The other day I was proofing a winery holiday offerings printed piece for a graphic artist friend of mine. It really was a lovely piece, attractive graphics, nice layout and the copy was good… except for a couple of little things in the copy, that could make a big difference.
After I read the copy I had some questions: for example one section offered me two bottles of wine in a gift box (so far so good). There were three options to choose from and it said, “Choose either,” which led me to believe that I should only buy one of them.
Perhaps I am nitpicking, but I want to make sure that everyone knows they can buy as many as they want, within reason, of course. Although if a customer does place a large, large order, that’s the time to give them that special pallet discount (3% discount if you buy two pallets of wine).
Here are a few things to look out for when you are writing sales copy:
– Keep your sentences short. The structure and length should vary for easy reading, but most of the sentences should be relatively short.
– Develop a writing vocabulary so that you are not using the same words all the time. I often come across promotional and sales pieces in which the same descriptive words are used multiple times or the sentences are repetitive, for example: We had a great event at the winery, we had so much fun and the wine was great.
– Use terms that paint pictures for the reader. The words imagine or remember set the stage for them to start visualizing.
– Write to express your thoughts, not to try and impress your audience.

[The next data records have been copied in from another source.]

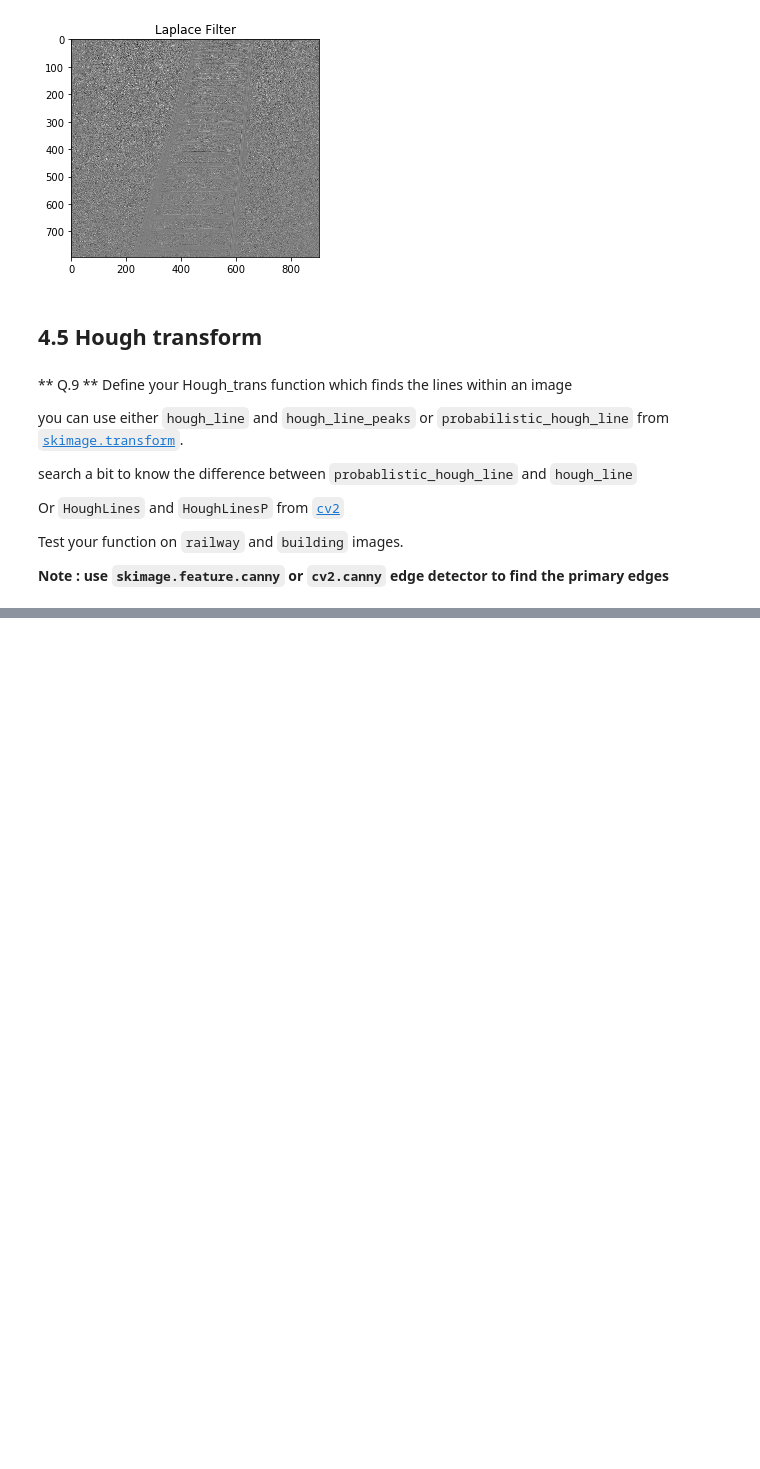
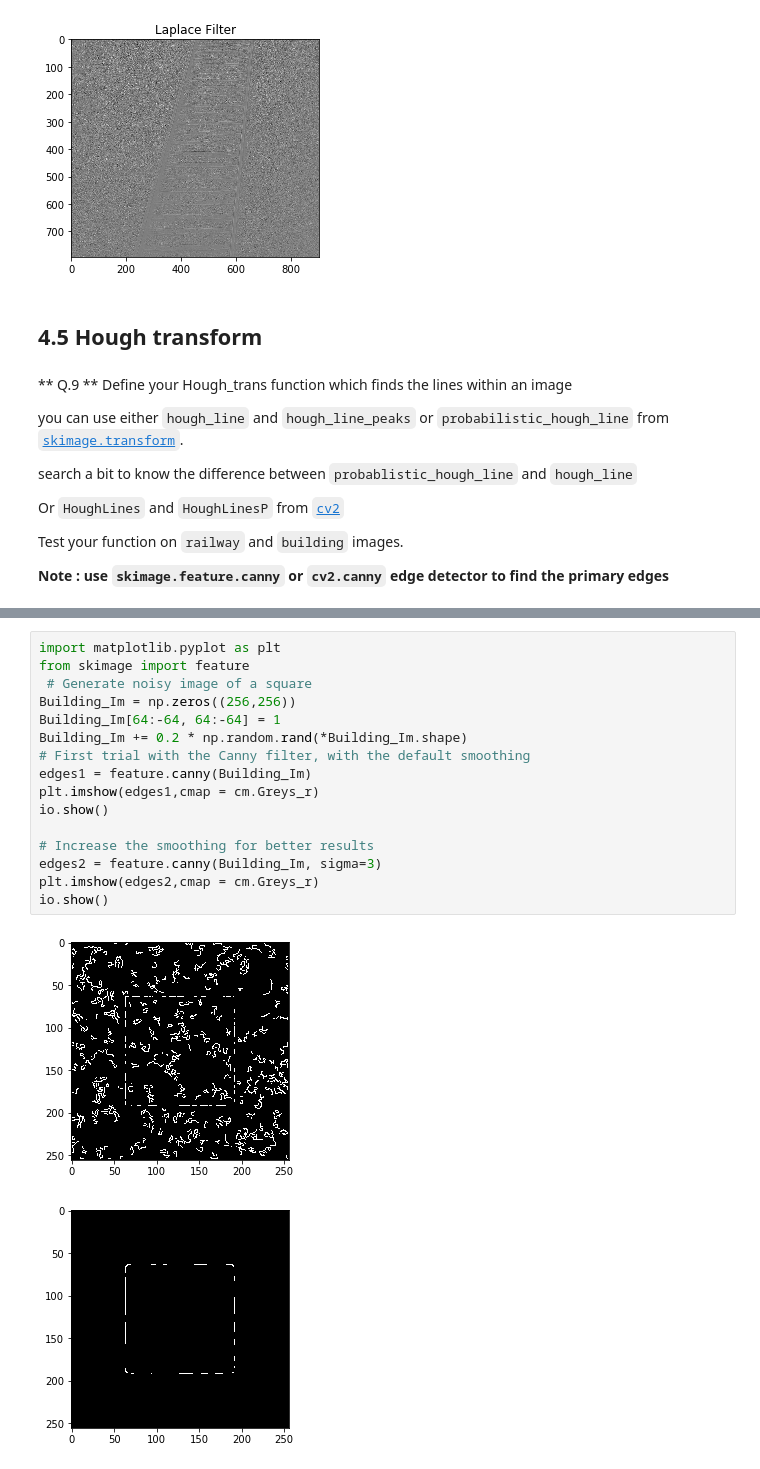
Before and after one commit to Amayawson/B31XB-IIP-TP-1718, a Jupyter notebook: 4-filter-spatial-domain/4-spatial-filter.ipynb, the cells around one changed output, grey strips where cells are left out. Cells and saved outputs as stored; diff of their text form; blank space fills up the shorter version.

```diff
--- a/4-filter-spatial-domain/4-spatial-filter.ipynb
+++ b/4-filter-spatial-domain/4-spatial-filter.ipynb
@@ -501,0 +543,19 @@ Test your function on `railway` and `building` images.
+# %%
+import matplotlib.pyplot as plt
+from skimage import feature
+ # Generate noisy image of a square
+Building_Im = np.zeros((256,256))
+Building_Im[64:-64, 64:-64] = 1
+Building_Im += 0.2 * np.random.rand(*Building_Im.shape)
+# First trial with the Canny filter, with the default smoothing
+edges1 = feature.canny(Building_Im)
+plt.imshow(edges1,cmap = cm.Greys_r)
+io.show()
+
+# Increase the smoothing for better results
+edges2 = feature.canny(Building_Im, sigma=3)
+plt.imshow(edges2,cmap = cm.Greys_r)
+io.show()
+# %% [output]
+[figure, added]
+[figure, added]
```
Also changed, not shown: parts of 13 cells of this notebook, 1 other file.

Present ideas simply and directly.
– Avoid finishing off with a few of the things that are much overused and don’t create the impression that you want to create:
- Very unique: Unique means one of a kind, and I have yet to come across anything that is very one of a kind.
- Stay away from Come join, Come enjoy, Come… anything. It weakens the sentence, which is much stronger if you just say, Enjoy, or Join us.
- Try not to start any sales copy with: “We are proud to announce…” or “We are excited to announce…” This is all about you and not about the customer and how it will make them feel.
– Finally I am always coming across “We would like to invite you…” which always makes me say to myself… “If you would like to invite me, why don’t you just invite me?”
A tip of the glass from me to you!